### Your assignment:
Please filter the listing below and copy out the lines that hold "drawn".

(Record extracts begins)

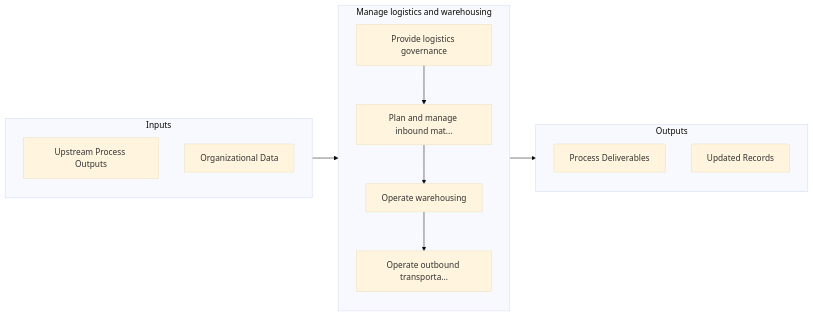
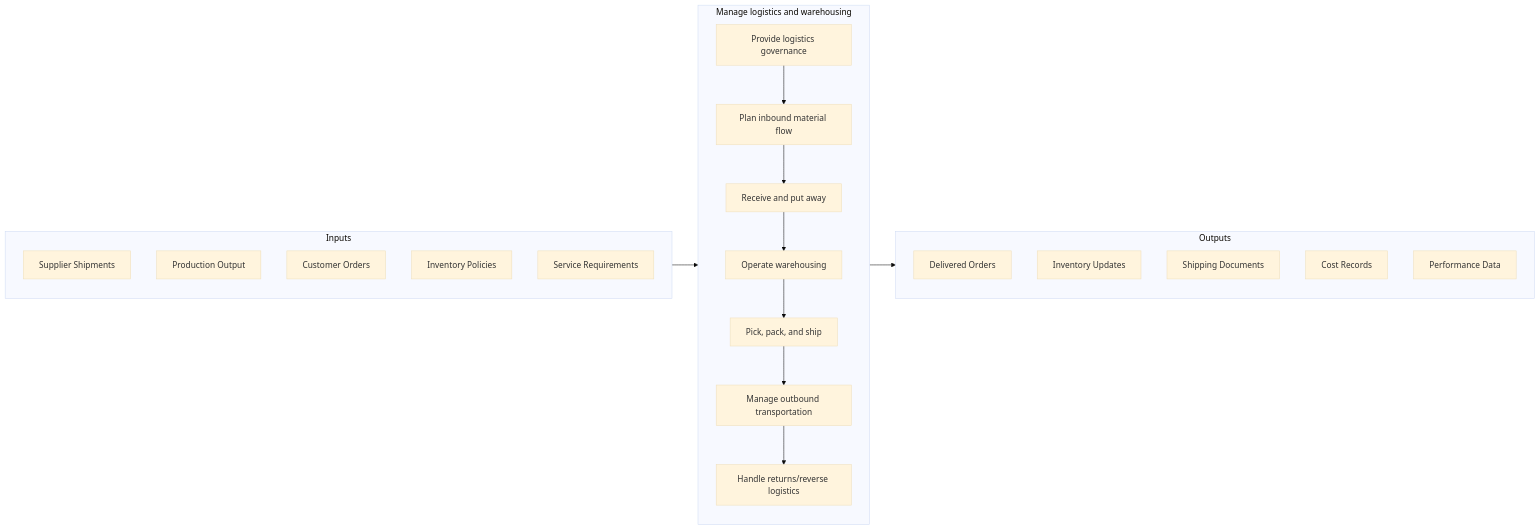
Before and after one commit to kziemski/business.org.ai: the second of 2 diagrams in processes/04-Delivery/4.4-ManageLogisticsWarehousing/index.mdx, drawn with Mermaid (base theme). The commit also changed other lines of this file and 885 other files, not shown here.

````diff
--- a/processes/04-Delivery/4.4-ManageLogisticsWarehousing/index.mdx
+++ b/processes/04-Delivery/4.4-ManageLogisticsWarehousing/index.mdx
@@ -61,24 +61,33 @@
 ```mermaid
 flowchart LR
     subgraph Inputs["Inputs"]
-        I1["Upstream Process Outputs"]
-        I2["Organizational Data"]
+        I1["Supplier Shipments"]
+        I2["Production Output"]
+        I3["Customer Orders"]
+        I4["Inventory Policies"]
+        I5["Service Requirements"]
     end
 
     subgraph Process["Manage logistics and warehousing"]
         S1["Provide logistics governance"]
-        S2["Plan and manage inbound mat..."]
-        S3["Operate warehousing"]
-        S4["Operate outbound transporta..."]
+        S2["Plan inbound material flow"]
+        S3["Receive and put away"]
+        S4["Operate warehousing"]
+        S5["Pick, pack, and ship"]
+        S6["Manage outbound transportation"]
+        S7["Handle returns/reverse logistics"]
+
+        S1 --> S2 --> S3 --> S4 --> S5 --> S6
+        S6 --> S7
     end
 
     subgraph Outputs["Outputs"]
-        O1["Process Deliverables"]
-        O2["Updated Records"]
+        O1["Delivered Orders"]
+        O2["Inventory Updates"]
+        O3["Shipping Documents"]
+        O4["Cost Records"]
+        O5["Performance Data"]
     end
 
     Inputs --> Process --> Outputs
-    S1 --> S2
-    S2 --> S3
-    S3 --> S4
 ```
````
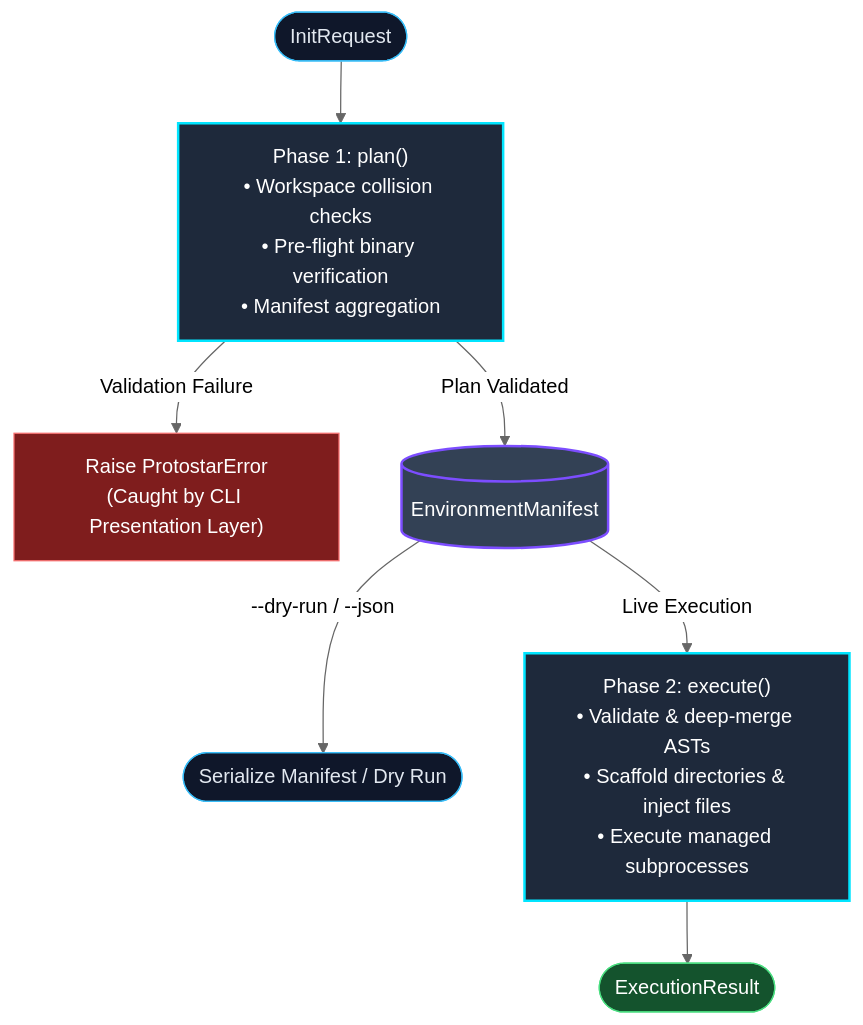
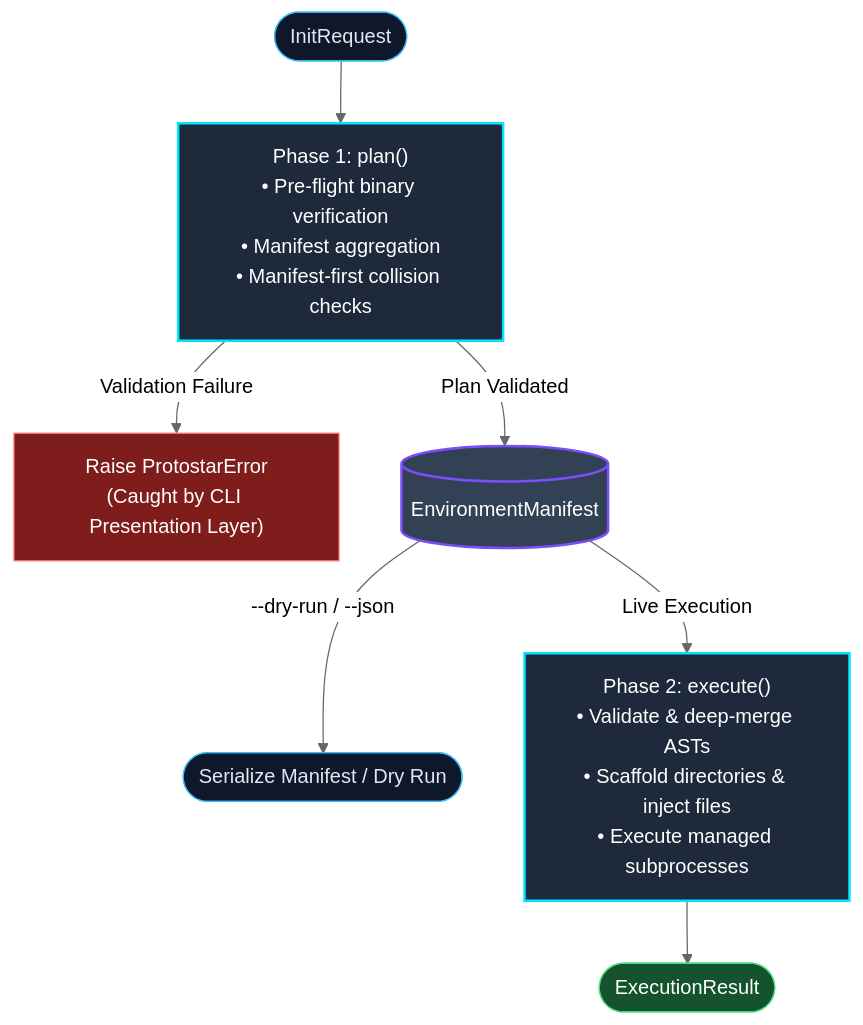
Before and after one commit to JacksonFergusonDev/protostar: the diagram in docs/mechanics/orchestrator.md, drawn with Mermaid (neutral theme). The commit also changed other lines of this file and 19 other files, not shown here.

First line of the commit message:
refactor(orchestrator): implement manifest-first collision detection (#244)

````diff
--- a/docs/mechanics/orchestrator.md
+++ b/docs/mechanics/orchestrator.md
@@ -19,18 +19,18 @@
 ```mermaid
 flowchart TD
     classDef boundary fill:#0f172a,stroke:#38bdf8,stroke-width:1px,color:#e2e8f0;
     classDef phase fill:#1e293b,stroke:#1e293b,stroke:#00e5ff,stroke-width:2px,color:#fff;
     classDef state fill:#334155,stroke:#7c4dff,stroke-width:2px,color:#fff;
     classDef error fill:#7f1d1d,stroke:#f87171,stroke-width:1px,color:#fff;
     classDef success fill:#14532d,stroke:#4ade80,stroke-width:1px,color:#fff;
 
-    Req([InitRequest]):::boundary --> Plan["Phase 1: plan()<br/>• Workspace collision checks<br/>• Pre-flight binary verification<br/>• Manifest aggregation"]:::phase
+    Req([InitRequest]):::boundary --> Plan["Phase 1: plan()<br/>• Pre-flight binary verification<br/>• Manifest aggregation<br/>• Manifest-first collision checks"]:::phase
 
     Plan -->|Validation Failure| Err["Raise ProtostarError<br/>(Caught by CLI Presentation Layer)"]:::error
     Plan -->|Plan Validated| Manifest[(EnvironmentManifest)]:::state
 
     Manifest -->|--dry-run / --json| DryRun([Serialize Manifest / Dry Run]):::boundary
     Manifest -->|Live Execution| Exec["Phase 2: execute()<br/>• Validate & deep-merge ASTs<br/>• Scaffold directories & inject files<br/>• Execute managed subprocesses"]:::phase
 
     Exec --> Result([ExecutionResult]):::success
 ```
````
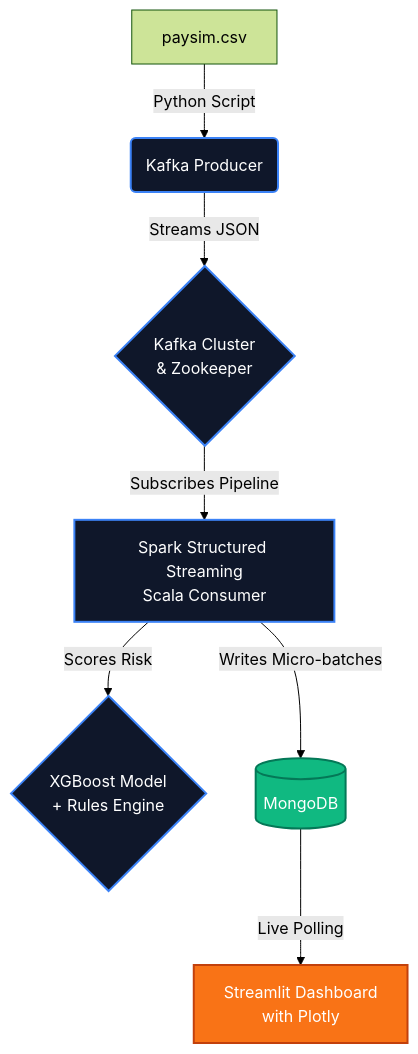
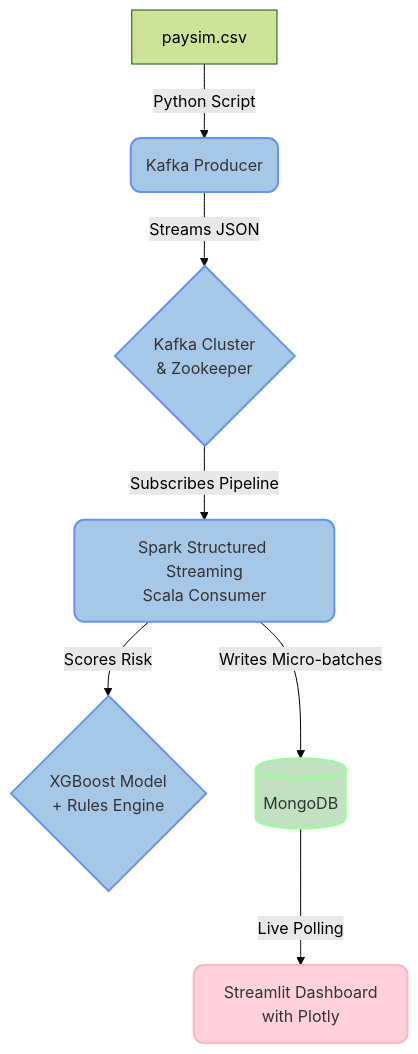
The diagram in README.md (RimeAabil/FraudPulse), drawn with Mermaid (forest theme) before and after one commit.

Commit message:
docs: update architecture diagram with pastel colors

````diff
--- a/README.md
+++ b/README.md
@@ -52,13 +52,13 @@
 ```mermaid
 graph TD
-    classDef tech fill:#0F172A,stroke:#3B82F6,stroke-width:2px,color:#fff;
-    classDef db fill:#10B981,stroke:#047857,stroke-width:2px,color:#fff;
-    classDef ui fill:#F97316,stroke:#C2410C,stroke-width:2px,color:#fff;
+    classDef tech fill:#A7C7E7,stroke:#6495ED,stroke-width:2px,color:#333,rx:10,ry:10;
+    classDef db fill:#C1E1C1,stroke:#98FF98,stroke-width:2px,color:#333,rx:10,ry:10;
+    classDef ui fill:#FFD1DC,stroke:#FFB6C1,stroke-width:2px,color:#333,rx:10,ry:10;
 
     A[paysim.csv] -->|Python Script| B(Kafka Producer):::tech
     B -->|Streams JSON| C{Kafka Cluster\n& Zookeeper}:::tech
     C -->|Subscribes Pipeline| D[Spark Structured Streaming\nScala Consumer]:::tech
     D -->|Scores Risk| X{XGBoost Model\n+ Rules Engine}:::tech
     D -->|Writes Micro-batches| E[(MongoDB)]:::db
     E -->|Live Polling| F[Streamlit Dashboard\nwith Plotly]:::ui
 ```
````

(Record extracts ends)

### Worked solution:
Before and after one commit to kziemski/business.org.ai: the second of 2 diagrams in processes/04-Delivery/4.4-ManageLogisticsWarehousing/index.mdx, drawn with Mermaid (base theme). The commit also changed other lines of this file and 885 other files, not shown here.
Before and after one commit to JacksonFergusonDev/protostar: the diagram in docs/mechanics/orchestrator.md, drawn with Mermaid (neutral theme). The commit also changed other lines of this file and 19 other files, not shown here.
The diagram in README.md (RimeAabil/FraudPulse), drawn with Mermaid (forest theme) before and after one commit.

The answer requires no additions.